Rav Ashlag explains that when Jacob says "I didn't know,” it is like he is asking, "How can all of this have been revealed to me and I've not pushed myself to know more, to connect even more powerfully and strongly to the Light of the Creator, and to become perfected?” Rav Berg would always say that the word "know" in Hebrew, yedia,represents unification. Therefore, Jacob is saying, "This was here, and I was not awakened to a greater connection to the Light of the Creator." He's talking about after the revelation; he has already had his dream and awakening. He said, "All this has happened to me, and I have not pushed myself enough to connect, or pushed myself under the wings of the Shechinah to become perfected."

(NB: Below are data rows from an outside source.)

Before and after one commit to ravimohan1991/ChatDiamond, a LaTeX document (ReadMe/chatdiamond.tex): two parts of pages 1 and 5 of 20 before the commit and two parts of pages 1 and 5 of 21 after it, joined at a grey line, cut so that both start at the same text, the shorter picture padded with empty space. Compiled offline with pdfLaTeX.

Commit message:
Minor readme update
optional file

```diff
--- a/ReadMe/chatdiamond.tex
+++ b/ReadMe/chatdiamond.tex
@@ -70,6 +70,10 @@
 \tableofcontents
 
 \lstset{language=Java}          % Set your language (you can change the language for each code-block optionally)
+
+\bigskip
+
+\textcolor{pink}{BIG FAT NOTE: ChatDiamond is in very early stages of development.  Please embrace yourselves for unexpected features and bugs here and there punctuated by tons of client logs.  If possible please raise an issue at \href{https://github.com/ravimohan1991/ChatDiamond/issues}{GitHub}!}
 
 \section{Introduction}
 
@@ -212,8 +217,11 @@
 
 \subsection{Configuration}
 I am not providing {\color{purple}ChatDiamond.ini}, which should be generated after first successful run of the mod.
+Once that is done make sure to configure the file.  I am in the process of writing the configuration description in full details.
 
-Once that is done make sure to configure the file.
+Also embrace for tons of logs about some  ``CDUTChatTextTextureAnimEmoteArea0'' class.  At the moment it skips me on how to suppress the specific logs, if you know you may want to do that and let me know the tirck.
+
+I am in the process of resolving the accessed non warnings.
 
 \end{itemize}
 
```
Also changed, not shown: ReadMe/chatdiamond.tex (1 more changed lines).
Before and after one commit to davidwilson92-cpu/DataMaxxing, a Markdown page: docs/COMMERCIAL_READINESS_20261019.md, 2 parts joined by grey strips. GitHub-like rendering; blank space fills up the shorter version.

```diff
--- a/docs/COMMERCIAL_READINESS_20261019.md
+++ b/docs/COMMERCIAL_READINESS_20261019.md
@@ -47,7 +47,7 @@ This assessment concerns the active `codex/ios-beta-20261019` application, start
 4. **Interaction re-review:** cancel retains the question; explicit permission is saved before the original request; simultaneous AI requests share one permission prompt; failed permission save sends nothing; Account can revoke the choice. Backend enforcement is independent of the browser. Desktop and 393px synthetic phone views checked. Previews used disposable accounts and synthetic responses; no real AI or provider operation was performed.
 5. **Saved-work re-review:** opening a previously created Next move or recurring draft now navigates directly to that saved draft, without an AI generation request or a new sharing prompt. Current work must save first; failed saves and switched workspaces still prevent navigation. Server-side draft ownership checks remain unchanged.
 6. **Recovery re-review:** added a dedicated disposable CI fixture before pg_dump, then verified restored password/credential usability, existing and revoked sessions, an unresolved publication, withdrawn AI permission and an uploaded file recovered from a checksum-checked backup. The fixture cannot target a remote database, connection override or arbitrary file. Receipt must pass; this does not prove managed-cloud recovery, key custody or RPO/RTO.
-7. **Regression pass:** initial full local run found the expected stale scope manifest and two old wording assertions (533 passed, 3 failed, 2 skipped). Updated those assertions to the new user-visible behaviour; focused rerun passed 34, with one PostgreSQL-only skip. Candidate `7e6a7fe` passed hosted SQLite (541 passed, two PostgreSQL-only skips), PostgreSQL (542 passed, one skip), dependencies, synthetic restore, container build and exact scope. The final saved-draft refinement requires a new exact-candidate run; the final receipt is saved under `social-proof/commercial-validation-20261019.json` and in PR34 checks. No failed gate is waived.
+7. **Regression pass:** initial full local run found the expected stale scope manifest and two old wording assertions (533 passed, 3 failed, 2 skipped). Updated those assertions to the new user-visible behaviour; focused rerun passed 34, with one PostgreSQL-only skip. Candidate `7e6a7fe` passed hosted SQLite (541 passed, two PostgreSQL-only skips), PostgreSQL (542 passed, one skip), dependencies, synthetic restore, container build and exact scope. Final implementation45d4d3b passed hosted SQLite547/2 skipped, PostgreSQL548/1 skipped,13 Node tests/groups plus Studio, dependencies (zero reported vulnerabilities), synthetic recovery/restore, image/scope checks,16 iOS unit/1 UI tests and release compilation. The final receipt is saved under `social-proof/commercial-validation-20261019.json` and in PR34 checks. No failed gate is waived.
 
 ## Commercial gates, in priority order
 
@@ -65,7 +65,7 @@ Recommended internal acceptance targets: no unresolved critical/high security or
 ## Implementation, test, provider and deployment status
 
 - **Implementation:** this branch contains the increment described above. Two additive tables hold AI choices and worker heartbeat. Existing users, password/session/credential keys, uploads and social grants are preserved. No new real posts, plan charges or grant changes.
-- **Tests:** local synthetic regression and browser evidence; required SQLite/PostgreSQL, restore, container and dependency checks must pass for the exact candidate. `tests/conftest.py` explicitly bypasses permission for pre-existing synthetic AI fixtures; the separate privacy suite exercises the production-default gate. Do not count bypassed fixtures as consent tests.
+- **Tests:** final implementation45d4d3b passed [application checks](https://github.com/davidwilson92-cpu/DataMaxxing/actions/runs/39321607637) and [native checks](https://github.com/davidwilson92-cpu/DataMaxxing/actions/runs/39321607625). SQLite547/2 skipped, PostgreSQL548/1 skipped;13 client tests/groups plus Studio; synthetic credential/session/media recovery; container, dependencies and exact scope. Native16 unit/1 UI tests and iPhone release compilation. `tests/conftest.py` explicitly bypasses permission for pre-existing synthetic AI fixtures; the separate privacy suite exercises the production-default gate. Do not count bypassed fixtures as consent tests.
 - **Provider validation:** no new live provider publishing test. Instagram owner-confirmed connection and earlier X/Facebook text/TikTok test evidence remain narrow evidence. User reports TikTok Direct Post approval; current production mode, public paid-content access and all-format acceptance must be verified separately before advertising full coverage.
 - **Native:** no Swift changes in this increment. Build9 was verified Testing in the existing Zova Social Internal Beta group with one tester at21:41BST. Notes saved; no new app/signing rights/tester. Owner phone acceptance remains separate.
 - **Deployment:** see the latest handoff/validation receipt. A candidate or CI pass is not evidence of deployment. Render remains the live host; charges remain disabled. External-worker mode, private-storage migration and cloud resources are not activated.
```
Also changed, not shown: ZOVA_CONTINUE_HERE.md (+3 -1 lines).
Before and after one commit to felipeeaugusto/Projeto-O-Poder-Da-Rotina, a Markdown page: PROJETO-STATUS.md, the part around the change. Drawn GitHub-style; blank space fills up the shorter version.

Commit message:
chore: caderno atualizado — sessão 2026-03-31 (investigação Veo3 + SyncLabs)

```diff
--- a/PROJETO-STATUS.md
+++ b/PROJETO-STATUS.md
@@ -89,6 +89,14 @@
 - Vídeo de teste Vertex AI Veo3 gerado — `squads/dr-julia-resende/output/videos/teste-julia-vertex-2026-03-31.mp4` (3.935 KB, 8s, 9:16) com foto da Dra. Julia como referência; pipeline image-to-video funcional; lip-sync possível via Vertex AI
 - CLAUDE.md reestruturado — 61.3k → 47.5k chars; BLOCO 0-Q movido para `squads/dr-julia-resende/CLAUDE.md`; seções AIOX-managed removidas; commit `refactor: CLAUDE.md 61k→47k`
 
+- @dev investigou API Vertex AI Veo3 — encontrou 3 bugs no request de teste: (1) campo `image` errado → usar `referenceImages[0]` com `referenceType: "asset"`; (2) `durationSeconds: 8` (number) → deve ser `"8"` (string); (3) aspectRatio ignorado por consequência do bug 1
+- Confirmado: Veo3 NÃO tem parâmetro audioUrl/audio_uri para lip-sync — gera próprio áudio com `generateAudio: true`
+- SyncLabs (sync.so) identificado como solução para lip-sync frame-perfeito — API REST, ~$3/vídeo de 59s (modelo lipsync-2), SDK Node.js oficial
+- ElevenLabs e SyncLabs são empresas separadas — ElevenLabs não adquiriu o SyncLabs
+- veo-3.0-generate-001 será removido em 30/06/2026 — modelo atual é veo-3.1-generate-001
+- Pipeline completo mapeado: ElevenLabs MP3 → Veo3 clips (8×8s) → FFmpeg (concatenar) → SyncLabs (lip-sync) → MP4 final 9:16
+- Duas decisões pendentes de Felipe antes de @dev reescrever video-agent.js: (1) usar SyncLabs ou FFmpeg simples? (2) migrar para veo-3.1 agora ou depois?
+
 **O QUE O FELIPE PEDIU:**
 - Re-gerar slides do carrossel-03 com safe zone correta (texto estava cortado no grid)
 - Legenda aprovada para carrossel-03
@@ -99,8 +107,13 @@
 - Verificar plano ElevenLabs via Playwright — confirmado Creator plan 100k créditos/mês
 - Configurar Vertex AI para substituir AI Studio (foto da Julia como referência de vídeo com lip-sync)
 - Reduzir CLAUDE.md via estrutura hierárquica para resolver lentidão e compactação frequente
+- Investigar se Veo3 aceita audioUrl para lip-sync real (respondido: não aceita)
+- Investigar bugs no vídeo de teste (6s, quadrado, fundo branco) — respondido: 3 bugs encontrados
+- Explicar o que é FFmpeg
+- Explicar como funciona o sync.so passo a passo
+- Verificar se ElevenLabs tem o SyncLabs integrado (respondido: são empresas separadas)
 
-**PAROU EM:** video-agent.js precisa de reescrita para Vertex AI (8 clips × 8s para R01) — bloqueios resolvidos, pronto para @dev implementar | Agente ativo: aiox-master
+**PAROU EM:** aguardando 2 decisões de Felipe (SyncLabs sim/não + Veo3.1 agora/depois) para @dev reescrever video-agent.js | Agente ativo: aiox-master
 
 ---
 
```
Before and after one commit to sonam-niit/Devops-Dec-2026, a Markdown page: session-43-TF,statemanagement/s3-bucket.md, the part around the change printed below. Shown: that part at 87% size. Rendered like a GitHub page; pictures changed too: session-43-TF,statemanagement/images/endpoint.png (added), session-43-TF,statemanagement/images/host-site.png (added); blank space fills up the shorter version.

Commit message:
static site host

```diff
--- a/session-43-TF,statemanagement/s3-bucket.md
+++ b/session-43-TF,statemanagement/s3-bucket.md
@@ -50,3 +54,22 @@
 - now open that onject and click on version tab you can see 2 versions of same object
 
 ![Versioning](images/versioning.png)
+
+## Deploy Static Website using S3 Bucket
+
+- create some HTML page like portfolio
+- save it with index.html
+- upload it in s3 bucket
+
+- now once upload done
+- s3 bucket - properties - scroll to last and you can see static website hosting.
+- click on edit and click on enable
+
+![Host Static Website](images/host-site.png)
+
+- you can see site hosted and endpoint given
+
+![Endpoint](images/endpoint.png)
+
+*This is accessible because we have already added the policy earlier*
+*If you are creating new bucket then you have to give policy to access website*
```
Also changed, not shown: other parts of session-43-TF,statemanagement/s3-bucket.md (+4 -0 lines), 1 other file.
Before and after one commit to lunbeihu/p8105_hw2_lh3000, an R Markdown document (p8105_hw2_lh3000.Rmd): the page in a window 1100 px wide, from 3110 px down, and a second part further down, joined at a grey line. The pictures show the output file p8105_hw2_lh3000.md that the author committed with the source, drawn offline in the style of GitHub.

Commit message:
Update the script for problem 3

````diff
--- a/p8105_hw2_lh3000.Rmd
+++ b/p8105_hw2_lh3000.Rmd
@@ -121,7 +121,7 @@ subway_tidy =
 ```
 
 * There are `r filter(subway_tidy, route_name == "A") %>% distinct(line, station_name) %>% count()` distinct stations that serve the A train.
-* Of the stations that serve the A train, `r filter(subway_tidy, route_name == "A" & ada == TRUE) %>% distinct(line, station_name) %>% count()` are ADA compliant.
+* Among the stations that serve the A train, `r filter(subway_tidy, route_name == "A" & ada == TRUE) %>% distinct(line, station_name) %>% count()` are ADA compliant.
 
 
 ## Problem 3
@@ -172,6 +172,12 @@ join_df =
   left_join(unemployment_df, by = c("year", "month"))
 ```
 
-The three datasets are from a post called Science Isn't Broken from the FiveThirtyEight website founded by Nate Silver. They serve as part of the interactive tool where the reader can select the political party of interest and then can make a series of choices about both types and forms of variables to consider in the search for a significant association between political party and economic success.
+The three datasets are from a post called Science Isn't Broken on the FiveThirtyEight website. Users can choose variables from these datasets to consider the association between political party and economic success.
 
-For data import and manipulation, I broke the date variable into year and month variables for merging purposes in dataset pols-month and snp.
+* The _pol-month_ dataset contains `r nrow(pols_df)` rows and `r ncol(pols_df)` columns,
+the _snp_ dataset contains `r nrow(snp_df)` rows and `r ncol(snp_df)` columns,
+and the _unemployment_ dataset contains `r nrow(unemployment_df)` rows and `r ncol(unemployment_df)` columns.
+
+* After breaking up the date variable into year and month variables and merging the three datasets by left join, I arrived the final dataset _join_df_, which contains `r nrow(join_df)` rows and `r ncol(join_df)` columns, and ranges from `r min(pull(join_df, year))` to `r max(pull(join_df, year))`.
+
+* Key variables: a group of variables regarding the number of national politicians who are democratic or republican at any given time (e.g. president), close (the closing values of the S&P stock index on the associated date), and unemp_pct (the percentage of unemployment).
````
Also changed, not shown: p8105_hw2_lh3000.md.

So, the Zohar is telling us that when Jacob wakes up and asks, "How did I not know?” what he’s really saying is, "How did I allow myself not to push so completely to become perfected, after what I just experienced? After I had this experience, how could I go back to being the same?” That's the secret. What Jacob is saying to himself, and it is really more for us than for him, is, "This just happened. How can I still be the same person? How can I not be pushing myself to perfection?" And what Jacob said to himself is something that we have to be saying to ourselves every day, all the time. What Jacob gives us on this Shabbat, and the secret of the words he is saying, the Zohar tells us, is an awareness of how we could have experienced what we experienced and not be pushing ourselves in a completely different way.
We should merit, with the assistance of Jacob and an understanding of what the Zohar is telling us, not falling to the same thing. We have to ask ourselves, “How can I, after all that has happened, go back to, or even a little bit better than, where I was?” Jacob tells us it can't be that we have that experience and then not push ourselves towards perfection, in a completely different and more powerful way.
I strongly recommend reading that section in the Zohar over and over, because it’s the awakening every single one of us needs. It cannot be that we had that experience and then went back. It cannot be that we had that experience and we’re not pushing ourselves in a completely different way to become perfected. It's very important to understand.